Tag Archives: left turns

Long wait for a green light on Burwell at Warren
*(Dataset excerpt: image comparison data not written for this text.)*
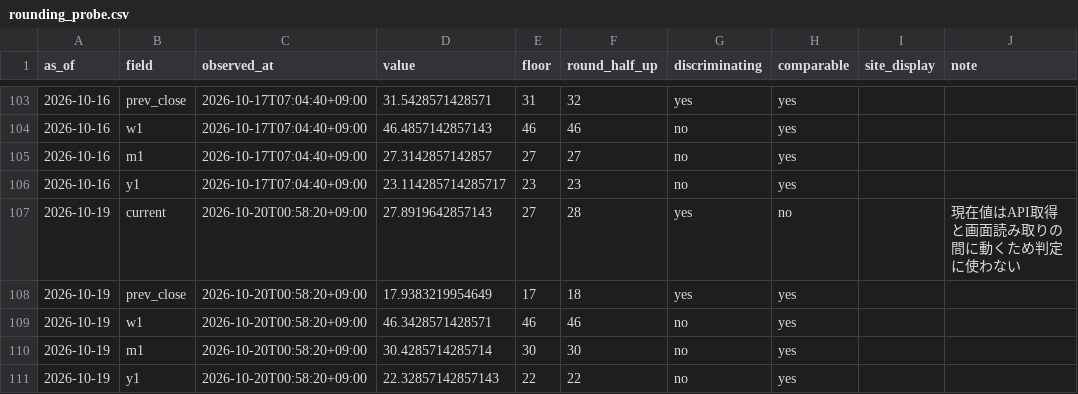
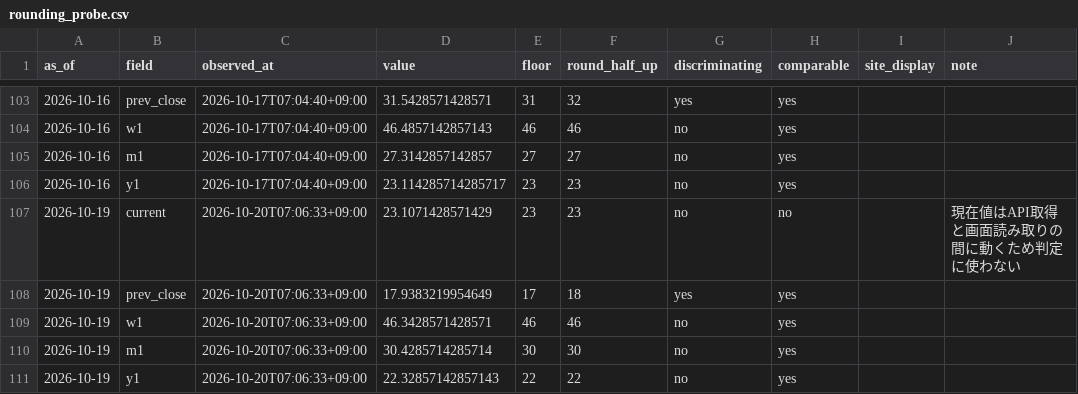
Before and after one commit to plhiroshiiq-spec/Fear-Greed, a CSV file: data/rounding_probe.csv, drawn as a sheet; only a part is shown, gaps mark what is left out.

```diff
--- a/data/rounding_probe.csv
+++ b/data/rounding_probe.csv
@@ -106,6 +106,6 @@ as_of,field,observed_at,value,floor,round_half_up,discriminating,comparable,site
 2026-10-16,y1,2026-10-17T07:04:40+09:00,23.114285714285717,23,23,no,yes,,
-2026-10-19,current,2026-10-20T00:58:20+09:00,27.8919642857143,27,28,yes,no,,現在値はAPI取得と画面読み取りの間に動くため判定に使わない
-2026-10-19,prev_close,2026-10-20T00:58:20+09:00,17.9383219954649,17,18,yes,yes,,
-2026-10-19,w1,2026-10-20T00:58:20+09:00,46.3428571428571,46,46,no,yes,,
-2026-10-19,m1,2026-10-20T00:58:20+09:00,30.4285714285714,30,30,no,yes,,
-2026-10-19,y1,2026-10-20T00:58:20+09:00,22.32857142857143,22,22,no,yes,,
+2026-10-19,current,2026-10-20T07:06:33+09:00,23.1071428571429,23,23,no,no,,現在値はAPI取得と画面読み取りの間に動くため判定に使わない
+2026-10-19,prev_close,2026-10-20T07:06:33+09:00,17.9383219954649,17,18,yes,yes,,
+2026-10-19,w1,2026-10-20T07:06:33+09:00,46.3428571428571,46,46,no,yes,,
+2026-10-19,m1,2026-10-20T07:06:33+09:00,30.4285714285714,30,30,no,yes,,
+2026-10-19,y1,2026-10-20T07:06:33+09:00,22.32857142857143,22,22,no,yes,,
```
Also changed, not shown: data/history_us.csv, 2 other files.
The in basket: Robert Campbell says, “I travel by bus and sometimes by car to and from PSNS.  I have noticed that the new lights after the tunnel project was completed at Burwell and Warren are slowing commuter traffic eastbound.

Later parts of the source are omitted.